For the Tenderloin:
1/2 cup soy sauce
1/4 cup (4 T) fresh orange juice
2 T pure maple syrup
2 T toasted sesame oil
2 pork tenderloins (about 1 to 1½ pounds each)
1 T grapeseed or vegetable oil
For the Sauce & Assembly:
1 T plus ½ cup grapeseed or vegetable oil, divided
1 medium shallot, chopped
2 garlic cloves
¼ cup prepared green curry paste
1 teaspoon finely grated lime zest (from 1 lime)
1 14.5-ounce can unsweetened coconut milk
1 T agave nectar
1 T fresh lime juice
¼ cup cilantro leaves, plus more for serving
Unsalted, roasted pumpkin seeds (pepitas; for serving)
1 to 2 pounds spinach, steamed until wilted, for serving
brown Basmati rice, for serving
Combine soy sauce, orange juice, maple syrup, and sesame oil in a large resealable plastic bag. Add tenderloin meat; close bag, pressing out air. Chill, turning once, 4–12 hours.

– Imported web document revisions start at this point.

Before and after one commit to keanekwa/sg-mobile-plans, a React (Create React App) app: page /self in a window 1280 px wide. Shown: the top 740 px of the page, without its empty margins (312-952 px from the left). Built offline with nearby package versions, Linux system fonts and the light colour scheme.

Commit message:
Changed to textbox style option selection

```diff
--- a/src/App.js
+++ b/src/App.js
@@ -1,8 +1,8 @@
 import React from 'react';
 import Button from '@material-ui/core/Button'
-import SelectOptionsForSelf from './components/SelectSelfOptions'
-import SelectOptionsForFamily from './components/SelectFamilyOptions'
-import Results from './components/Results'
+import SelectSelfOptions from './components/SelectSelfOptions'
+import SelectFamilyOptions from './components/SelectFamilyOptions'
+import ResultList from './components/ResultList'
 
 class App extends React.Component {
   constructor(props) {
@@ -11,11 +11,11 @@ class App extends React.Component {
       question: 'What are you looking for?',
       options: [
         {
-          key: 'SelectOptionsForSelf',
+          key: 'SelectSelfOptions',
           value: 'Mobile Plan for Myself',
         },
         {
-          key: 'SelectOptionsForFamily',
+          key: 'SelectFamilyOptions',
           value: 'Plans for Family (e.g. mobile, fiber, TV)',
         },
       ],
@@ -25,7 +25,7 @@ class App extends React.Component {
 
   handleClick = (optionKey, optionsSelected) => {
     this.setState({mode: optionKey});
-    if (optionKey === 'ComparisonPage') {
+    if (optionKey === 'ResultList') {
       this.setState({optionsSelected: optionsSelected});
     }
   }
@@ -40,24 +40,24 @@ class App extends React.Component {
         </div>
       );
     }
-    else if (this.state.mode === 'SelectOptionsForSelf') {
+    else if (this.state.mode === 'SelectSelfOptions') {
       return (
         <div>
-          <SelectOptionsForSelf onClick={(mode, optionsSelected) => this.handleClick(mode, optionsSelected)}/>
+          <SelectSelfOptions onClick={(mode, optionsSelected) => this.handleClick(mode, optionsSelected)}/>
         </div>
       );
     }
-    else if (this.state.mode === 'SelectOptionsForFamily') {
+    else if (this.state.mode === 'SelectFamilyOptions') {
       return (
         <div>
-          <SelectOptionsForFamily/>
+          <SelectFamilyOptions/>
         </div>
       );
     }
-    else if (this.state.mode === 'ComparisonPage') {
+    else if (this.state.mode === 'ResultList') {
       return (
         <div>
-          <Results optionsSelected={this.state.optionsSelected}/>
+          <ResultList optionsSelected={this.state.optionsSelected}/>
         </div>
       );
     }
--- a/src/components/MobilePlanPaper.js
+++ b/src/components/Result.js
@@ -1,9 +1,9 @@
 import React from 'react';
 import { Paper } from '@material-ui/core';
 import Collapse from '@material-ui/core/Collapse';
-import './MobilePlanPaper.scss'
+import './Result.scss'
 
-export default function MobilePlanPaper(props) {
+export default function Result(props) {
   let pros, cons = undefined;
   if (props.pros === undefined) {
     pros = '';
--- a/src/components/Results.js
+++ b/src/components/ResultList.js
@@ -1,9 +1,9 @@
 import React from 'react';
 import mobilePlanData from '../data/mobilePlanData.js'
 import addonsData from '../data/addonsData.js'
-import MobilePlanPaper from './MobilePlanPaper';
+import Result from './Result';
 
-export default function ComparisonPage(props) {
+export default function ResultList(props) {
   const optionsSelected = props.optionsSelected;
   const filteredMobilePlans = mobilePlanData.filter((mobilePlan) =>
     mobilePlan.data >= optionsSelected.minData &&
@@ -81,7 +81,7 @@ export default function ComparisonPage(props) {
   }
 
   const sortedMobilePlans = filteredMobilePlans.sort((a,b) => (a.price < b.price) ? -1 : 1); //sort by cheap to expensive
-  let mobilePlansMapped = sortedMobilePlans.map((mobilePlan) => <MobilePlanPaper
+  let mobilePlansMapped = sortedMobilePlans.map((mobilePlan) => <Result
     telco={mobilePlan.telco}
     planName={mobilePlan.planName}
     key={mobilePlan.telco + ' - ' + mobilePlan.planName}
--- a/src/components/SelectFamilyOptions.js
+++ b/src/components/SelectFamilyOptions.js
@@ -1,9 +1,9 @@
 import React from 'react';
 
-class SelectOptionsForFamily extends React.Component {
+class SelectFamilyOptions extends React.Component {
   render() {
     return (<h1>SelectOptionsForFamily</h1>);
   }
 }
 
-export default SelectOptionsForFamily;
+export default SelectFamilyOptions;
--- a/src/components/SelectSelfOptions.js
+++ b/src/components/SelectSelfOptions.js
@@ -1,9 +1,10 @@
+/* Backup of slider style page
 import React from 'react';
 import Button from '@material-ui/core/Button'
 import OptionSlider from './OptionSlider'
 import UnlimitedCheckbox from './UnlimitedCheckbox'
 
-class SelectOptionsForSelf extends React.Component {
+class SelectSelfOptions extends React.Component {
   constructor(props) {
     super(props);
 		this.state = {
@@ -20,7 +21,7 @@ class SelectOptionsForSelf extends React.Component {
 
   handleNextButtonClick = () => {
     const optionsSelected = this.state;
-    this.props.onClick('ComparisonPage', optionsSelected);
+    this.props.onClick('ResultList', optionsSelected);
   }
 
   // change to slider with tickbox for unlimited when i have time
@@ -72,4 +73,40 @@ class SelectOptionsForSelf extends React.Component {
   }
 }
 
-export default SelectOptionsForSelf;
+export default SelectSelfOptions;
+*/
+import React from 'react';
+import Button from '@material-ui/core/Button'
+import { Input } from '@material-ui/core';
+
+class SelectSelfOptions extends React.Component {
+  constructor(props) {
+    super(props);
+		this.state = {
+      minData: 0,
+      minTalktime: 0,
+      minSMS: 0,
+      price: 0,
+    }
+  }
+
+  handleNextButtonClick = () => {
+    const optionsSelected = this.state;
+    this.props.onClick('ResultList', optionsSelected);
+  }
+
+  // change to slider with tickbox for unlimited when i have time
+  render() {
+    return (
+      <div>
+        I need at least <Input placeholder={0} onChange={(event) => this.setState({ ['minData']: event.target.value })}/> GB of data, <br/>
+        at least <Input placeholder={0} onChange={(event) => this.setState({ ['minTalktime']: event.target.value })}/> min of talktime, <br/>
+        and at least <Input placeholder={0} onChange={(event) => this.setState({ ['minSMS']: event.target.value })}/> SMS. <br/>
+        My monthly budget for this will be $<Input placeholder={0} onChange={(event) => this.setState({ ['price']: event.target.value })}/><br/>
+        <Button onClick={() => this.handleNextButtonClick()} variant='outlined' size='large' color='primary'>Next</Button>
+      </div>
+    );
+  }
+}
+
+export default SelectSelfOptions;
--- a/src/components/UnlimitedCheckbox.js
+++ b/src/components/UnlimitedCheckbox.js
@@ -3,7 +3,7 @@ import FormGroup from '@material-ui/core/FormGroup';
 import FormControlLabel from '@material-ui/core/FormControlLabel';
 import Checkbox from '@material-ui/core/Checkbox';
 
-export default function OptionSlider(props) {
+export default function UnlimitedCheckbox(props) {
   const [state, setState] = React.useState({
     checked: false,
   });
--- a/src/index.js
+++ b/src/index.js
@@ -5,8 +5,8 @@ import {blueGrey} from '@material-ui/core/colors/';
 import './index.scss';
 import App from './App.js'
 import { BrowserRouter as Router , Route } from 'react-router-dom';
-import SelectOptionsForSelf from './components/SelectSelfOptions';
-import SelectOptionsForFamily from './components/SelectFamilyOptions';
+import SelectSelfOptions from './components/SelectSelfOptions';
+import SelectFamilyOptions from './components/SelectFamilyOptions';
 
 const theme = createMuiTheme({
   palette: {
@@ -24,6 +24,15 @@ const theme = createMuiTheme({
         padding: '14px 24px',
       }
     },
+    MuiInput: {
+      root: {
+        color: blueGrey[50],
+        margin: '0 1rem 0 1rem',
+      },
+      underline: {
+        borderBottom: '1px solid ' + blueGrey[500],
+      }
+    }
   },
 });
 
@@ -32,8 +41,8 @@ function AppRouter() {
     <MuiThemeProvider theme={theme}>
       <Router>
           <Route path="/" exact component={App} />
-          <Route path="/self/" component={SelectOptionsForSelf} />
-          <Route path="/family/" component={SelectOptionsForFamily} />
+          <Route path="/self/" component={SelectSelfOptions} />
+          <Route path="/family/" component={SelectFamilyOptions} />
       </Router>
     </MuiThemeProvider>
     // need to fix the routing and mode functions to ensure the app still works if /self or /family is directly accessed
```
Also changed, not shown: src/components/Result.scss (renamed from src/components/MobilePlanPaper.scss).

Remove tenderloin from marinade and pat dry; discard marinade. Season lightly with salt.
Preheat oven to 250°.
Heat grapeseed oil in a large ovenproof skillet over medium-high.
Cook tenderloin, turning occasionally, until browned on all sides, about 2 minutes per side, 5 minutes total.
Transfer pan to the oven and roast until an instant-read thermometer inserted into the thickest part of tenderloin registers 135°, 20–25 minutes.
Transfer to a cutting board; let rest at least 10 minutes before slicing.
While meat is cooking, heat 1 T oil in a large saucepan over medium.
Cook shallot and garlic, stirring often, until softened, about 3 minutes.
Add curry paste and lime zest and cook, stirring constantly, until paste is slightly darkened in color and very fragrant, about 4 minutes.
Add coconut milk, bring to a simmer, and cook until reduced by half, 20–25 minutes. Let curry mixture cool.
Transfer curry mixture to a blender and add agave, lime juice, ¼ cup cilantro, and 2 T water; blend until very smooth.
With motor running, add remaining ½ cup oil in a steady stream; blend until sauce is thick and emulsified. Transfer to a small saucepan and heat over medium just until warmed through.
Serve pork over prepared rice and steamed spinach, topped with sauce, cilantro, and pumpkin seeds.
Do Ahead: Sauce can be made 1 day ahead. Cover and chill.